━━━ DATA TO PROCESS

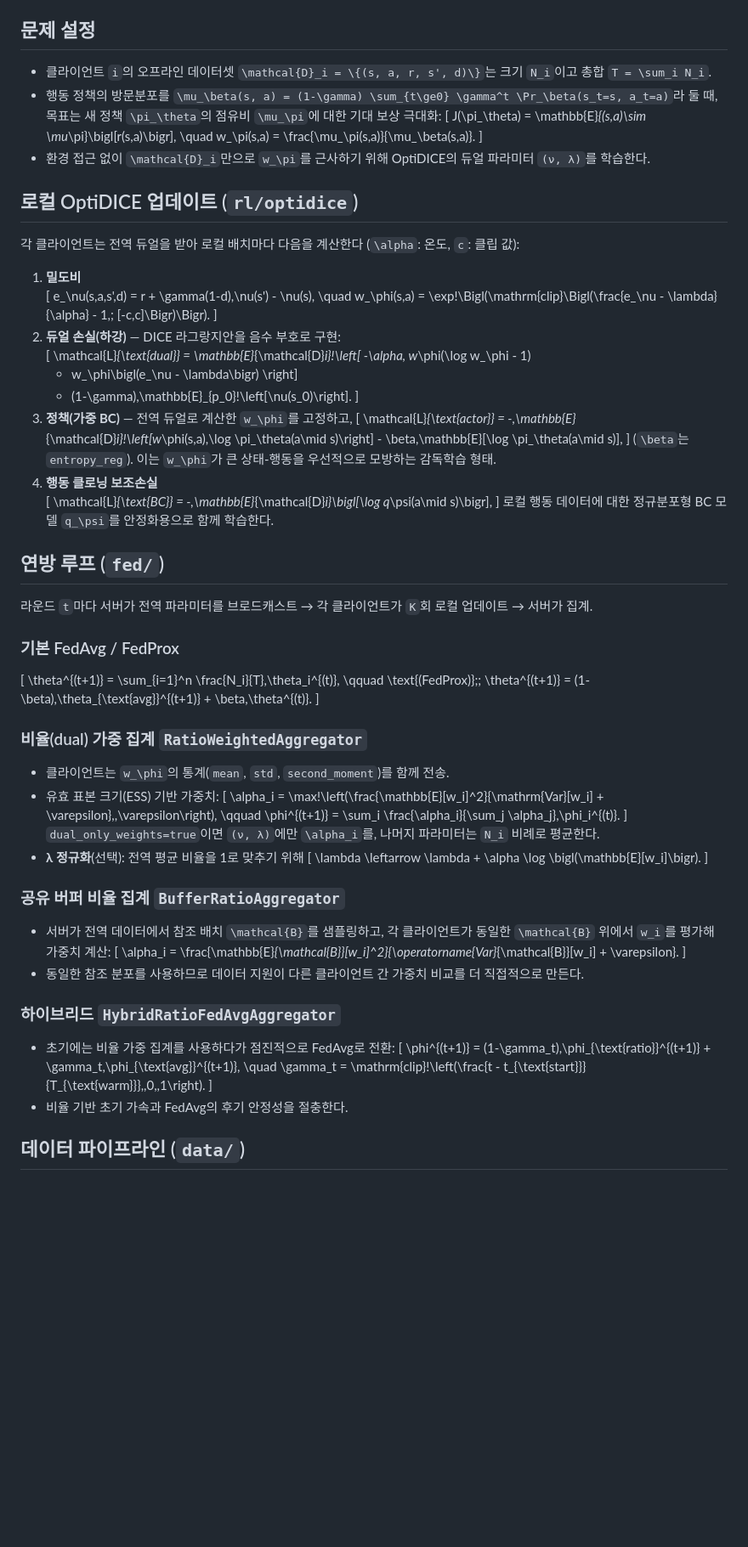
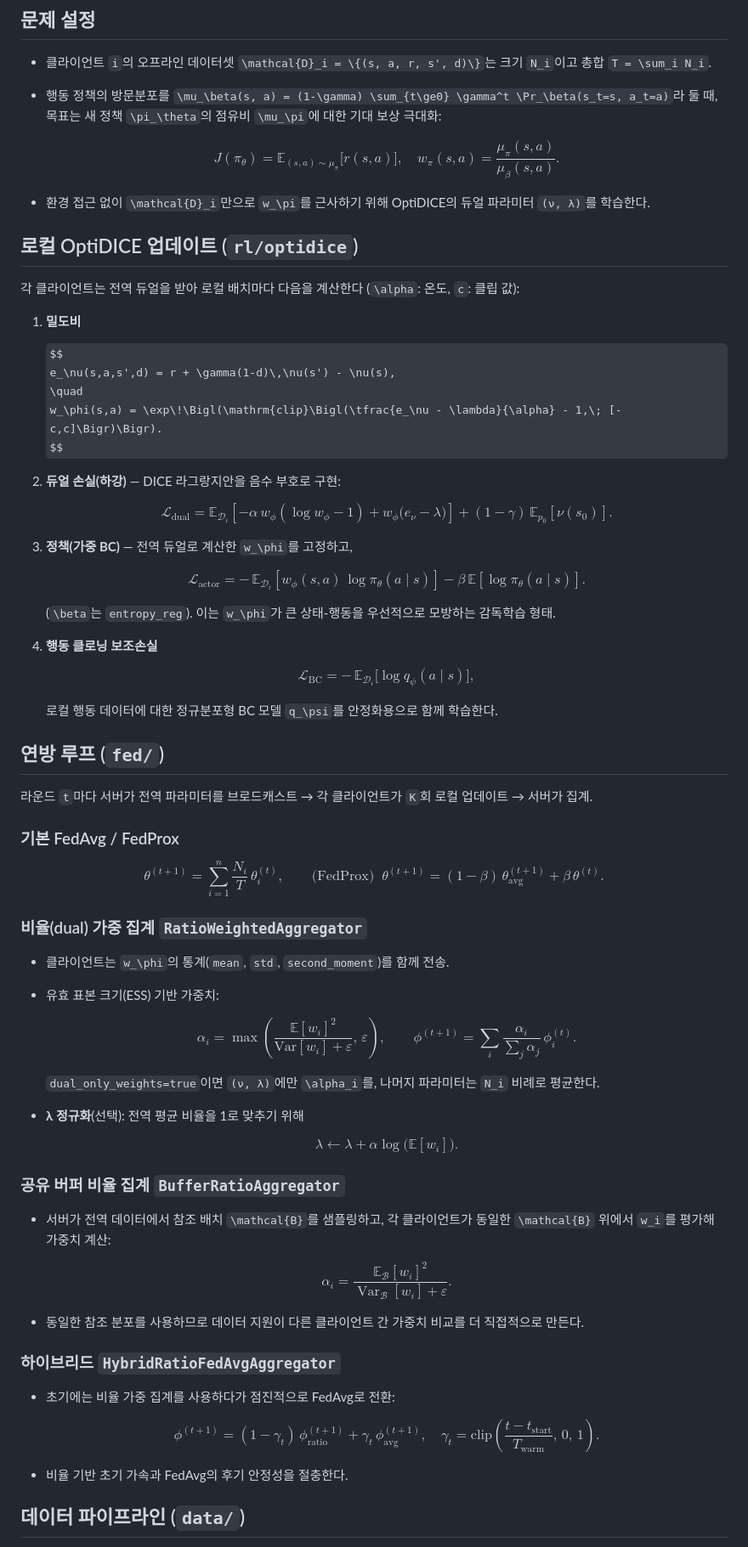
Before and after one commit to wognsths/federatedRL, a Markdown page: docs/PROJECT_KR.md, the part around one of its changes. Shown at 85% size. Rendered like a GitHub page; some formulas as TeX source; blank space fills up the shorter version.

Commit message:
final docs

```diff
--- a/docs/PROJECT_KR.md
+++ b/docs/PROJECT_KR.md
@@ -5,76 +5,92 @@
 ## 문제 설정
 - 클라이언트 `i`의 오프라인 데이터셋 `\mathcal{D}_i = \{(s, a, r, s', d)\}`는 크기 `N_i`이고 총합 `T = \sum_i N_i`.
 - 행동 정책의 방문분포를 `\mu_\beta(s, a) = (1-\gamma) \sum_{t\ge0} \gamma^t \Pr_\beta(s_t=s, a_t=a)`라 둘 때, 목표는 새 정책 `\pi_\theta`의 점유비 `\mu_\pi`에 대한 기대 보상 극대화:
-  \[
+
+  $$
   J(\pi_\theta) = \mathbb{E}_{(s,a)\sim \mu_\pi}\bigl[r(s,a)\bigr], \quad
   w_\pi(s,a) = \frac{\mu_\pi(s,a)}{\mu_\beta(s,a)}.
-  \]
+  $$
 - 환경 접근 없이 `\mathcal{D}_i`만으로 `w_\pi`를 근사하기 위해 OptiDICE의 듀얼 파라미터 `(ν, λ)`를 학습한다.
 
 ## 로컬 OptiDICE 업데이트 (`rl/optidice`)
 각 클라이언트는 전역 듀얼을 받아 로컬 배치마다 다음을 계산한다 (`\alpha`: 온도, `c`: 클립 값):
 1) **밀도비**
-   \[
+
+   $$
    e_\nu(s,a,s',d) = r + \gamma(1-d)\,\nu(s') - \nu(s),
    \quad
-   w_\phi(s,a) = \exp\!\Bigl(\mathrm{clip}\Bigl(\frac{e_\nu - \lambda}{\alpha} - 1,\; [-c,c]\Bigr)\Bigr).
-   \]
+   w_\phi(s,a) = \exp\!\Bigl(\mathrm{clip}\Bigl(\tfrac{e_\nu - \lambda}{\alpha} - 1,\; [-c,c]\Bigr)\Bigr).
+   $$
+
 2) **듀얼 손실(하강)** — DICE 라그랑지안을 음수 부호로 구현:
-   \[
+
+   $$
    \mathcal{L}_{\text{dual}} = \mathbb{E}_{\mathcal{D}_i}\!\left[
      -\alpha\, w_\phi(\log w_\phi - 1)
      + w_\phi\bigl(e_\nu - \lambda\bigr)
    \right]
    + (1-\gamma)\,\mathbb{E}_{p_0}\!\left[\nu(s_0)\right].
-   \]
+   $$
+
 3) **정책(가중 BC)** — 전역 듀얼로 계산한 `w_\phi`를 고정하고,
-   \[
-   \mathcal{L}_{\text{actor}} = -\,\mathbb{E}_{\mathcal{D}_i}\!\left[w_\phi(s,a)\,\log \pi_\theta(a\mid s)\right] - \beta\,\mathbb{E}[\log \pi_\theta(a\mid s)],
-   \]
+
+   $$
+   \mathcal{L}_{\text{actor}} = -\,\mathbb{E}_{\mathcal{D}_i}\!\left[w_\phi(s,a)\,\log \pi_\theta(a\mid s)\right] - \beta\,\mathbb{E}[\log \pi_\theta(a\mid s)].
+   $$
+
    (`\beta`는 `entropy_reg`). 이는 `w_\phi`가 큰 상태-행동을 우선적으로 모방하는 감독학습 형태.
+
 4) **행동 클로닝 보조손실**
-   \[
+
+   $$
    \mathcal{L}_{\text{BC}} = -\,\mathbb{E}_{\mathcal{D}_i}\bigl[\log q_\psi(a\mid s)\bigr],
-   \]
+   $$
+
    로컬 행동 데이터에 대한 정규분포형 BC 모델 `q_\psi`를 안정화용으로 함께 학습한다.
 
 ## 연방 루프 (`fed/`)
 라운드 `t`마다 서버가 전역 파라미터를 브로드캐스트 → 각 클라이언트가 `K`회 로컬 업데이트 → 서버가 집계.
 
 ### 기본 FedAvg / FedProx
-\[
+
+$$
 \theta^{(t+1)} = \sum_{i=1}^n \frac{N_i}{T}\,\theta_i^{(t)}, \qquad
 \text{(FedProx)}\;\; \theta^{(t+1)} = (1-\beta)\,\theta_{\text{avg}}^{(t+1)} + \beta\,\theta^{(t)}.
-\]
+$$
 
 ### 비율(dual) 가중 집계 `RatioWeightedAggregator`
 - 클라이언트는 `w_\phi`의 통계(`mean`, `std`, `second_moment`)를 함께 전송.
 - 유효 표본 크기(ESS) 기반 가중치:
-  \[
+
+  $$
   \alpha_i = \max\!\left(\frac{\mathbb{E}[w_i]^2}{\mathrm{Var}[w_i] + \varepsilon},\,\varepsilon\right),
   \qquad
   \phi^{(t+1)} = \sum_i \frac{\alpha_i}{\sum_j \alpha_j}\,\phi_i^{(t)}.
-  \]
+  $$
+
   `dual_only_weights=true`이면 `(ν, λ)`에만 `\alpha_i`를, 나머지 파라미터는 `N_i` 비례로 평균한다.
 - **λ 정규화**(선택): 전역 평균 비율을 1로 맞추기 위해
-  \[
+
+  $$
   \lambda \leftarrow \lambda + \alpha \log \bigl(\mathbb{E}[w_i]\bigr).
-  \]
+  $$
 
 ### 공유 버퍼 비율 집계 `BufferRatioAggregator`
 - 서버가 전역 데이터에서 참조 배치 `\mathcal{B}`를 샘플링하고, 각 클라이언트가 동일한 `\mathcal{B}` 위에서 `w_i`를 평가해 가중치 계산:
-  \[
+
+  $$
   \alpha_i = \frac{\mathbb{E}_{\mathcal{B}}[w_i]^2}{\operatorname{Var}_{\mathcal{B}}[w_i] + \varepsilon}.
-  \]
+  $$
 - 동일한 참조 분포를 사용하므로 데이터 지원이 다른 클라이언트 간 가중치 비교를 더 직접적으로 만든다.
 
 ### 하이브리드 `HybridRatioFedAvgAggregator`
 - 초기에는 비율 가중 집계를 사용하다가 점진적으로 FedAvg로 전환:
-  \[
+
+  $$
   \phi^{(t+1)} = (1-\gamma_t)\,\phi_{\text{ratio}}^{(t+1)} + \gamma_t\,\phi_{\text{avg}}^{(t+1)},
   \quad
   \gamma_t = \mathrm{clip}\!\left(\frac{t - t_{\text{start}}}{T_{\text{warm}}},\,0,\,1\right).
-  \]
+  $$
 - 비율 기반 초기 가속과 FedAvg의 후기 안정성을 절충한다.
 
 ## 데이터 파이프라인 (`data/`)
```
Also changed, not shown: other parts of docs/PROJECT_KR.md (+4 -2 lines).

━━━━━━

> **AIM OF THE TASK**
Copy every entry above exactly as it stands, but leave the pictures out.

> **WRITTEN ANSWER**
Before and after one commit to wognsths/federatedRL, a Markdown page: docs/PROJECT_KR.md, the part around one of its changes. Shown at 85% size. Rendered like a GitHub page; some formulas as TeX source; blank space fills up the shorter version.

Commit message:
final docs

```diff
--- a/docs/PROJECT_KR.md
+++ b/docs/PROJECT_KR.md
@@ -5,76 +5,92 @@
 ## 문제 설정
 - 클라이언트 `i`의 오프라인 데이터셋 `\mathcal{D}_i = \{(s, a, r, s', d)\}`는 크기 `N_i`이고 총합 `T = \sum_i N_i`.
 - 행동 정책의 방문분포를 `\mu_\beta(s, a) = (1-\gamma) \sum_{t\ge0} \gamma^t \Pr_\beta(s_t=s, a_t=a)`라 둘 때, 목표는 새 정책 `\pi_\theta`의 점유비 `\mu_\pi`에 대한 기대 보상 극대화:
-  \[
+
+  $$
   J(\pi_\theta) = \mathbb{E}_{(s,a)\sim \mu_\pi}\bigl[r(s,a)\bigr], \quad
   w_\pi(s,a) = \frac{\mu_\pi(s,a)}{\mu_\beta(s,a)}.
-  \]
+  $$
 - 환경 접근 없이 `\mathcal{D}_i`만으로 `w_\pi`를 근사하기 위해 OptiDICE의 듀얼 파라미터 `(ν, λ)`를 학습한다.
 
 ## 로컬 OptiDICE 업데이트 (`rl/optidice`)
 각 클라이언트는 전역 듀얼을 받아 로컬 배치마다 다음을 계산한다 (`\alpha`: 온도, `c`: 클립 값):
 1) **밀도비**
-   \[
+
+   $$
    e_\nu(s,a,s',d) = r + \gamma(1-d)\,\nu(s') - \nu(s),
    \quad
-   w_\phi(s,a) = \exp\!\Bigl(\mathrm{clip}\Bigl(\frac{e_\nu - \lambda}{\alpha} - 1,\; [-c,c]\Bigr)\Bigr).
-   \]
+   w_\phi(s,a) = \exp\!\Bigl(\mathrm{clip}\Bigl(\tfrac{e_\nu - \lambda}{\alpha} - 1,\; [-c,c]\Bigr)\Bigr).
+   $$
+
 2) **듀얼 손실(하강)** — DICE 라그랑지안을 음수 부호로 구현:
-   \[
+
+   $$
    \mathcal{L}_{\text{dual}} = \mathbb{E}_{\mathcal{D}_i}\!\left[
      -\alpha\, w_\phi(\log w_\phi - 1)
      + w_\phi\bigl(e_\nu - \lambda\bigr)
    \right]
    + (1-\gamma)\,\mathbb{E}_{p_0}\!\left[\nu(s_0)\right].
-   \]
+   $$
+
 3) **정책(가중 BC)** — 전역 듀얼로 계산한 `w_\phi`를 고정하고,
-   \[
-   \mathcal{L}_{\text{actor}} = -\,\mathbb{E}_{\mathcal{D}_i}\!\left[w_\phi(s,a)\,\log \pi_\theta(a\mid s)\right] - \beta\,\mathbb{E}[\log \pi_\theta(a\mid s)],
-   \]
+
+   $$
+   \mathcal{L}_{\text{actor}} = -\,\mathbb{E}_{\mathcal{D}_i}\!\left[w_\phi(s,a)\,\log \pi_\theta(a\mid s)\right] - \beta\,\mathbb{E}[\log \pi_\theta(a\mid s)].
+   $$
+
    (`\beta`는 `entropy_reg`). 이는 `w_\phi`가 큰 상태-행동을 우선적으로 모방하는 감독학습 형태.
+
 4) **행동 클로닝 보조손실**
-   \[
+
+   $$
    \mathcal{L}_{\text{BC}} = -\,\mathbb{E}_{\mathcal{D}_i}\bigl[\log q_\psi(a\mid s)\bigr],
-   \]
+   $$
+
    로컬 행동 데이터에 대한 정규분포형 BC 모델 `q_\psi`를 안정화용으로 함께 학습한다.
 
 ## 연방 루프 (`fed/`)
 라운드 `t`마다 서버가 전역 파라미터를 브로드캐스트 → 각 클라이언트가 `K`회 로컬 업데이트 → 서버가 집계.
 
 ### 기본 FedAvg / FedProx
-\[
+
+$$
 \theta^{(t+1)} = \sum_{i=1}^n \frac{N_i}{T}\,\theta_i^{(t)}, \qquad
 \text{(FedProx)}\;\; \theta^{(t+1)} = (1-\beta)\,\theta_{\text{avg}}^{(t+1)} + \beta\,\theta^{(t)}.
-\]
+$$
 
 ### 비율(dual) 가중 집계 `RatioWeightedAggregator`
 - 클라이언트는 `w_\phi`의 통계(`mean`, `std`, `second_moment`)를 함께 전송.
 - 유효 표본 크기(ESS) 기반 가중치:
-  \[
+
+  $$
   \alpha_i = \max\!\left(\frac{\mathbb{E}[w_i]^2}{\mathrm{Var}[w_i] + \varepsilon},\,\varepsilon\right),
   \qquad
   \phi^{(t+1)} = \sum_i \frac{\alpha_i}{\sum_j \alpha_j}\,\phi_i^{(t)}.
-  \]
+  $$
+
   `dual_only_weights=true`이면 `(ν, λ)`에만 `\alpha_i`를, 나머지 파라미터는 `N_i` 비례로 평균한다.
 - **λ 정규화**(선택): 전역 평균 비율을 1로 맞추기 위해
-  \[
+
+  $$
   \lambda \leftarrow \lambda + \alpha \log \bigl(\mathbb{E}[w_i]\bigr).
-  \]
+  $$
 
 ### 공유 버퍼 비율 집계 `BufferRatioAggregator`
 - 서버가 전역 데이터에서 참조 배치 `\mathcal{B}`를 샘플링하고, 각 클라이언트가 동일한 `\mathcal{B}` 위에서 `w_i`를 평가해 가중치 계산:
-  \[
+
+  $$
   \alpha_i = \frac{\mathbb{E}_{\mathcal{B}}[w_i]^2}{\operatorname{Var}_{\mathcal{B}}[w_i] + \varepsilon}.
-  \]
+  $$
 - 동일한 참조 분포를 사용하므로 데이터 지원이 다른 클라이언트 간 가중치 비교를 더 직접적으로 만든다.
 
 ### 하이브리드 `HybridRatioFedAvgAggregator`
 - 초기에는 비율 가중 집계를 사용하다가 점진적으로 FedAvg로 전환:
-  \[
+
+  $$
   \phi^{(t+1)} = (1-\gamma_t)\,\phi_{\text{ratio}}^{(t+1)} + \gamma_t\,\phi_{\text{avg}}^{(t+1)},
   \quad
   \gamma_t = \mathrm{clip}\!\left(\frac{t - t_{\text{start}}}{T_{\text{warm}}},\,0,\,1\right).
-  \]
+  $$
 - 비율 기반 초기 가속과 FedAvg의 후기 안정성을 절충한다.
 
 ## 데이터 파이프라인 (`data/`)
```
Also changed, not shown: other parts of docs/PROJECT_KR.md (+4 -2 lines).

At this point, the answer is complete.